What an awful thing to say.

You see, Weiland’s younger brother had passed away suddenly a few months earlier. He was visibly shaken, and I was very taken back by such a heartless comment thrown his way. Sometimes it blows my mind – I decided to leave, distraught by what I had just witnessed. It was unsettling and sad.

As I’m walking east down 50th street, I overhear Weiland mention to whomever he was walking with (manager, tour manager, friend?), “I just want to go up to my room and write for a while.”

Think I’d be safer all alone.

At the end of that work day, I decided to walk the 40 blocks home instead of my usual subway ride. I was still feeling emotional as a result of my earlier experience. I cut through the interior walkway of the Waldorf, justifying that it would save me time, eliminating a whole city block from my trek.

I get mid-way through, “This isn’t a fuckin’ photo shoot,” I hear shouted from the lounge. It was Weiland. Still dressed in the same black attire, and still wearing the glasses.

A few fans etc found their way in and were hounding him for photos. They shook off and then Weiland, alone, walked slowly past me. I stopped for split second and just said, “Hi, Scott.” He too stopped, initiated a handshake and replied sincerely, “Hey man, how are you doing?”

It was like the opposite delivery from what I saw twice over that day. How am I doing? That was the question I had burning inside about him all day long and he asked me so politely? Maybe he just wanted a calm and friendly interaction. Maybe it helped the both of us to have someone care if just for a moment. Maybe you never know what somebody is really going through.

photo by: Michael Kravetsky

This past Saturday, I was deep in afternoon yardwork. The mood struck me where the only artist I wanted to accompany my efforts was Stone Temple Pilots. To be honest, that doesn’t happen often, but I had a rooted urge to have Weiland pipe through my headphones.

Quickly, I was reminded that Scott Weiland was a melody master. Whether it was a rare cut like “Dare if You Dare” off his last record with STP, “The Last Fight” or “Fall to Pieces” from Velvet Revolver, “Barbella” from his solo collection, or simply the way he emotes like a downflowing river in the “Vasoline” lyric, “Keep getting stuck here all the time”, the guy could take his passion, struggles and demons and turn them into a masterful wave of melody. I recall seeing him perform live and marveling on how he could so effortlessly become the song. On stage, he truly went someplace else.

And sometimes that’s a place where you find comfort in searching for the things that you can’t see.

The world lost Weiland five years ago today. I awoke that day to a news alert on my phone that he had passed. I saw Brett Scallions of Fuel confirm it on his Facebook page, saying they had the same representation and it was sadly true. I felt…. big empty. Weiland was such a talented artist who could hope for the better, while wearing his heart on his sleeve, daring to be something… daring to be real, daring to believe.
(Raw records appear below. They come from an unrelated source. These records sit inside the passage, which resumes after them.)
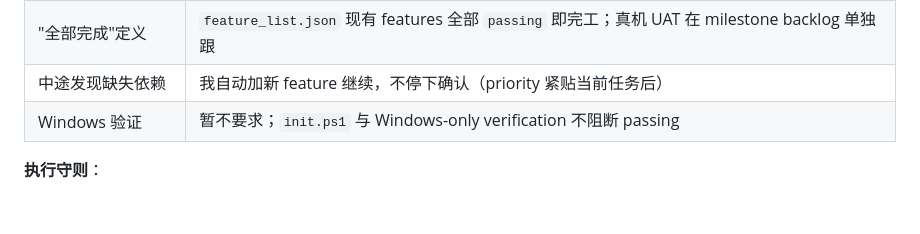
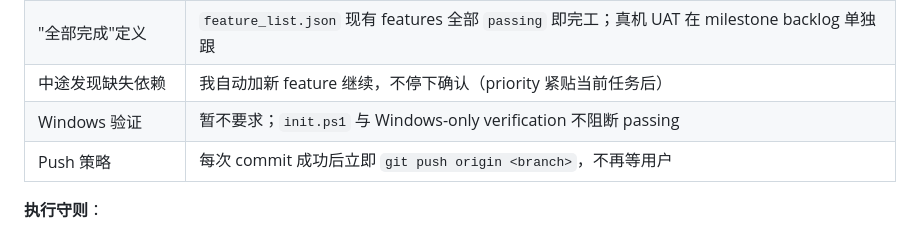
Before and after one commit to halton/coco, a Markdown page: claude-progress.md, the part around the change. GitHub-like rendering; blank space fills up the shorter version.

Commit message:
docs(harness): 连续开发模式 +Push 策略
每次 commit 成功后立即 git push origin <branch>，不再等用户。
仅 origin 远端（personal repo），符合 git-conventions.md 推送策略。

Co-Authored-By: Claude Opus 4 <noreply@anthropic.com>

```diff
--- a/claude-progress.md
+++ b/claude-progress.md
@@ -29,6 +29,7 @@
 | "全部完成"定义 | `feature_list.json` 现有 features 全部 `passing` 即完工；真机 UAT 在 milestone backlog 单独跟 |
 | 中途发现缺失依赖 | 我自动加新 feature 继续，不停下确认（priority 紧贴当前任务后） |
 | Windows 验证 | 暂不要求；`init.ps1` 与 Windows-only verification 不阻断 passing |
+| Push 策略 | 每次 commit 成功后立即 `git push origin <branch>`，不再等用户 |
 
 **执行守则**：
 - 真机 UAT 类 verification 项遇到时，写入 `backlog/real-robot-uat.md`，本 feature evidence 记 "skipped: real-robot only, tracked in backlog/real-robot-uat.md"
```
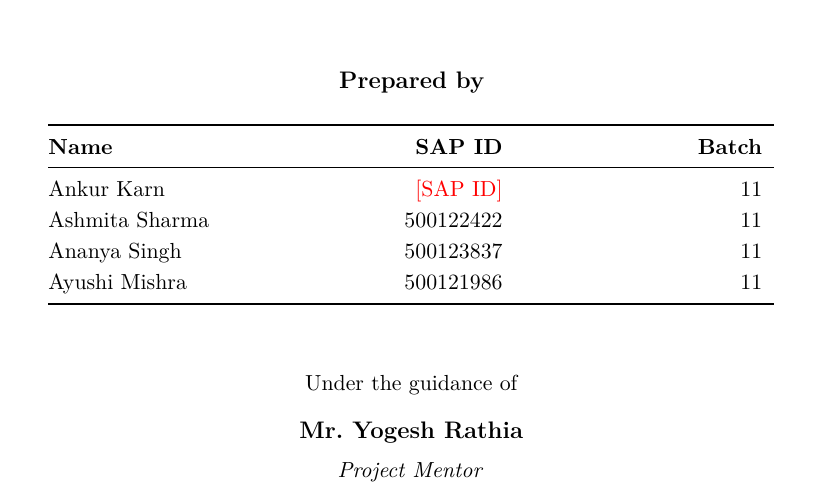
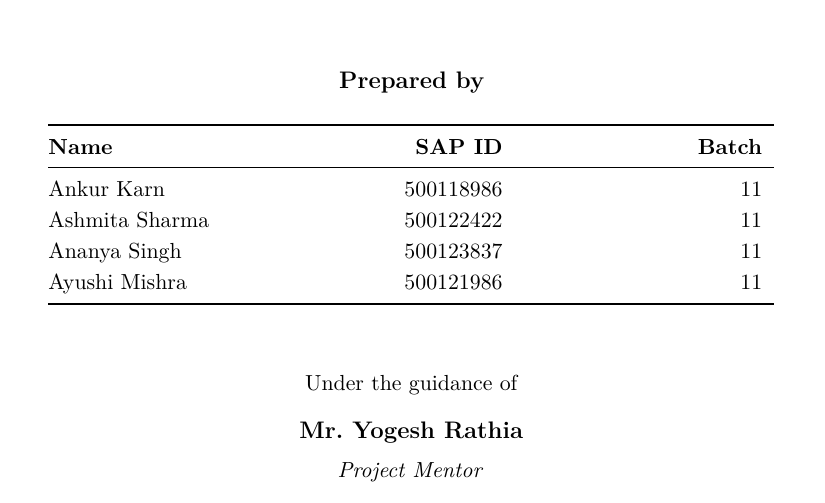
Before and after one commit to ankurkarn20/campus-gpt, a LaTeX thesis (docs/srs/campus-gpt-srs.tex): part of page 1 of 20, cut so that both start at the same text. Compiled offline with pdfLaTeX.

Commit message:
SRS: add Ankur Karn's SAP ID
Co-Authored-By: Claude Opus 5.5 <noreply@anthropic.com>

```diff
--- a/docs/srs/campus-gpt-srs.tex
+++ b/docs/srs/campus-gpt-srs.tex
@@ -6,7 +6,7 @@
 % Team details -- fill these in (placeholders are shown in red in the PDF)
 % ---------------------------------------------------------------------------
 \newcommand{\Fill}[1]{\textcolor{red}{[#1]}}
-\newcommand{\MemberOne}{Ankur Karn & \Fill{SAP ID} & 11}
+\newcommand{\MemberOne}{Ankur Karn & 500118986 & 11}
 \newcommand{\MemberTwo}{Ashmita Sharma & 500122422 & 11}
 \newcommand{\MemberThree}{Ananya Singh & 500123837 & 11}
 \newcommand{\MemberFour}{Ayushi Mishra & 500121986 & 11}
```
Also changed, not shown: docs/srs/campus-gpt-srs.pdf.
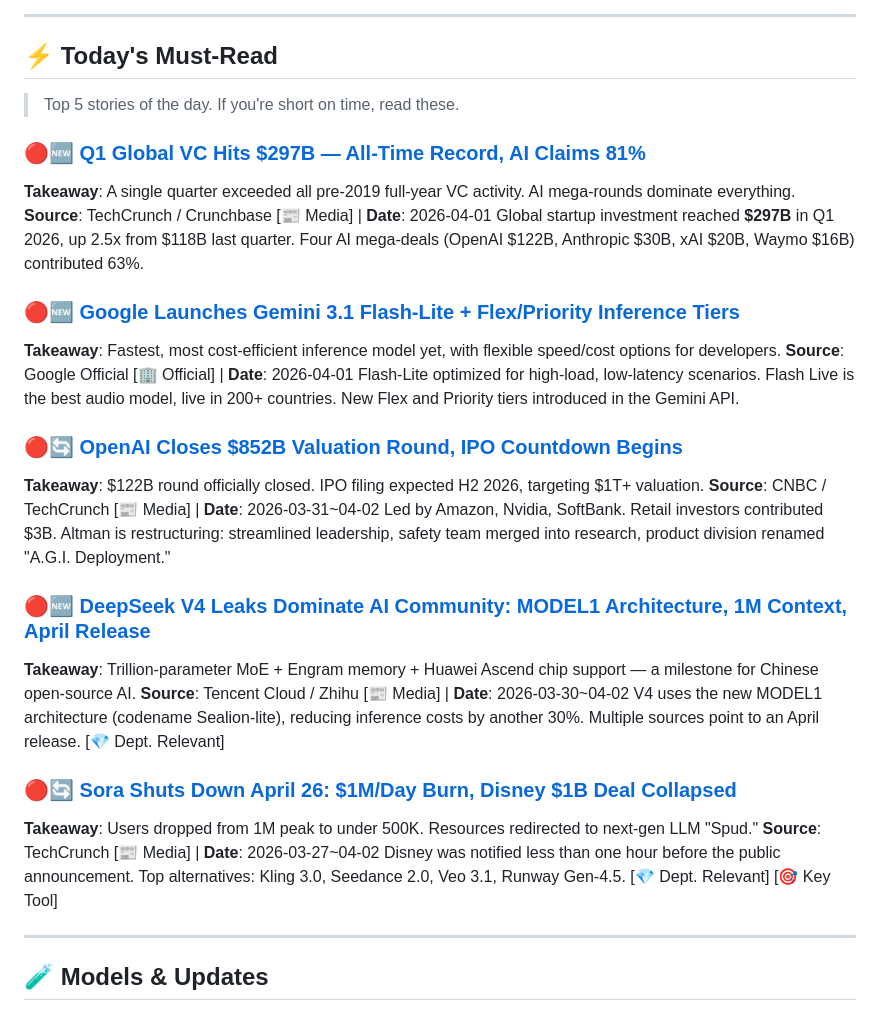
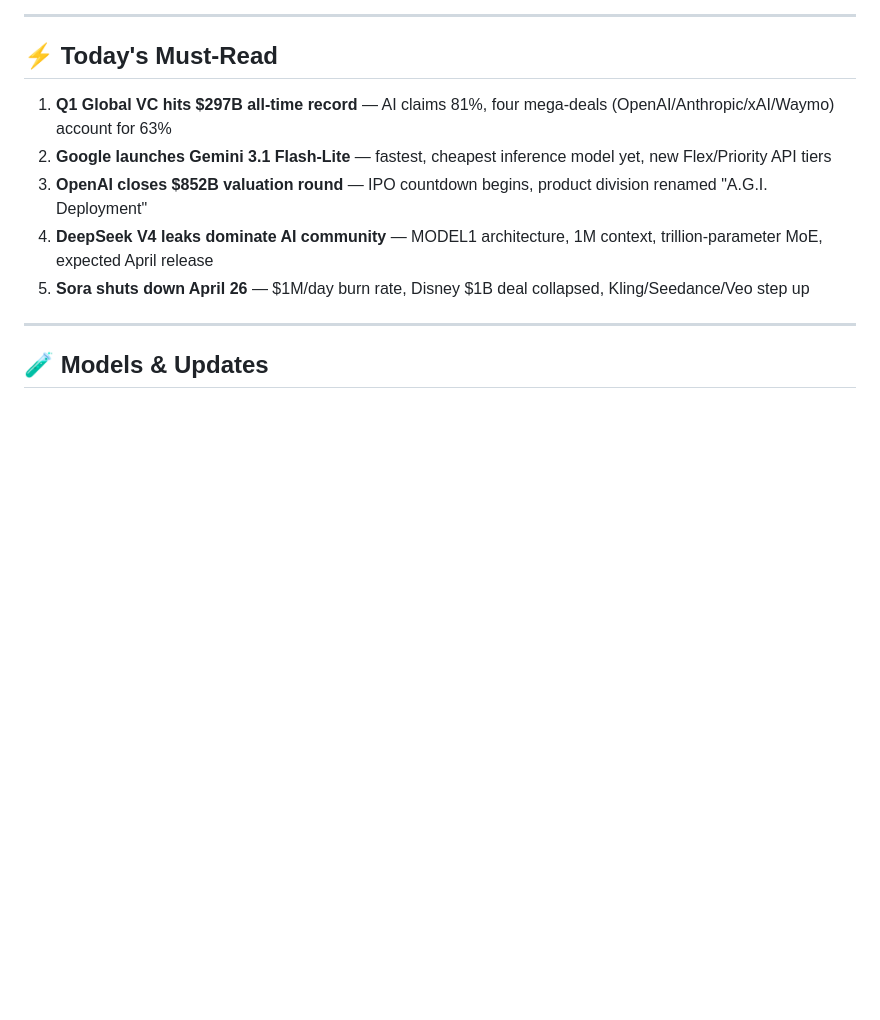
Before and after one commit to nathanliu100/ai-news-collector, a Markdown page: news/2026-04-02.en.md, the part around the change. Drawn GitHub-style; blank space fills up the shorter version.

Commit message:
news: 2026-04-02 simplify must-read section

```diff
--- a/news/2026-04-02.en.md
+++ b/news/2026-04-02.en.md
@@ -7,32 +7,11 @@
 
 ## ⚡ Today's Must-Read
 
-> Top 5 stories of the day. If you're short on time, read these.
-
-### 🔴🆕 [Q1 Global VC Hits $297B — All-Time Record, AI Claims 81%](https://techcrunch.com/2026/04/01/startup-funding-shatters-all-records-in-q1/)
-**Takeaway**: A single quarter exceeded all pre-2019 full-year VC activity. AI mega-rounds dominate everything.
-**Source**: TechCrunch / Crunchbase [📰 Media] | **Date**: 2026-04-01
-Global startup investment reached **$297B** in Q1 2026, up 2.5x from $118B last quarter. Four AI mega-deals (OpenAI $122B, Anthropic $30B, xAI $20B, Waymo $16B) contributed 63%.
-
-### 🔴🆕 [Google Launches Gemini 3.1 Flash-Lite + Flex/Priority Inference Tiers](https://blog.google/innovation-and-ai/technology/ai/google-ai-updates-march-2026/)
-**Takeaway**: Fastest, most cost-efficient inference model yet, with flexible speed/cost options for developers.
-**Source**: Google Official [🏢 Official] | **Date**: 2026-04-01
-Flash-Lite optimized for high-load, low-latency scenarios. Flash Live is the best audio model, live in 200+ countries. New Flex and Priority tiers introduced in the Gemini API.
-
-### 🔴🔄 [OpenAI Closes $852B Valuation Round, IPO Countdown Begins](https://www.cnbc.com/2026/03/31/openai-funding-round-ipo.html)
-**Takeaway**: $122B round officially closed. IPO filing expected H2 2026, targeting $1T+ valuation.
-**Source**: CNBC / TechCrunch [📰 Media] | **Date**: 2026-03-31~04-02
-Led by Amazon, Nvidia, SoftBank. Retail investors contributed $3B. Altman is restructuring: streamlined leadership, safety team merged into research, product division renamed "A.G.I. Deployment."
-
-### 🔴🆕 [DeepSeek V4 Leaks Dominate AI Community: MODEL1 Architecture, 1M Context, April Release](https://cloud.tencent.com/developer/article/2648388)
-**Takeaway**: Trillion-parameter MoE + Engram memory + Huawei Ascend chip support — a milestone for Chinese open-source AI.
-**Source**: Tencent Cloud / Zhihu [📰 Media] | **Date**: 2026-03-30~04-02
-V4 uses the new MODEL1 architecture (codename Sealion-lite), reducing inference costs by another 30%. Multiple sources point to an April release. [💎 Dept. Relevant]
-
-### 🔴🔄 [Sora Shuts Down April 26: $1M/Day Burn, Disney $1B Deal Collapsed](https://techcrunch.com/2026/03/29/why-openai-really-shut-down-sora/)
-**Takeaway**: Users dropped from 1M peak to under 500K. Resources redirected to next-gen LLM "Spud."
-**Source**: TechCrunch [📰 Media] | **Date**: 2026-03-27~04-02
-Disney was notified less than one hour before the public announcement. Top alternatives: Kling 3.0, Seedance 2.0, Veo 3.1, Runway Gen-4.5. [💎 Dept. Relevant] [🎯 Key Tool]
+1. **Q1 Global VC hits $297B all-time record** — AI claims 81%, four mega-deals (OpenAI/Anthropic/xAI/Waymo) account for 63%
+2. **Google launches Gemini 3.1 Flash-Lite** — fastest, cheapest inference model yet, new Flex/Priority API tiers
+3. **OpenAI closes $852B valuation round** — IPO countdown begins, product division renamed "A.G.I. Deployment"
+4. **DeepSeek V4 leaks dominate AI community** — MODEL1 architecture, 1M context, trillion-parameter MoE, expected April release
+5. **Sora shuts down April 26** — $1M/day burn rate, Disney $1B deal collapsed, Kling/Seedance/Veo step up
 
 ---
 
```
Also changed, not shown: news/2026-04-02.md (+5 -26 lines).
Yes, the obvious statement is true – his music lives on forever. His legacy holds its place upon the plush walls of rock n’ roll. I still wonder, what did he write that afternoon when he went back up to his hotel room in New York, feeling overwhelmed? Was it a lyric on Libertad? Or maybe “Take a Load Off”?

Regardless, I’m grateful for his gracious gift of song. I pay tribute to him today in the form of reflection, and say thank you for inspiring my expression. Somewhere in the vasoline.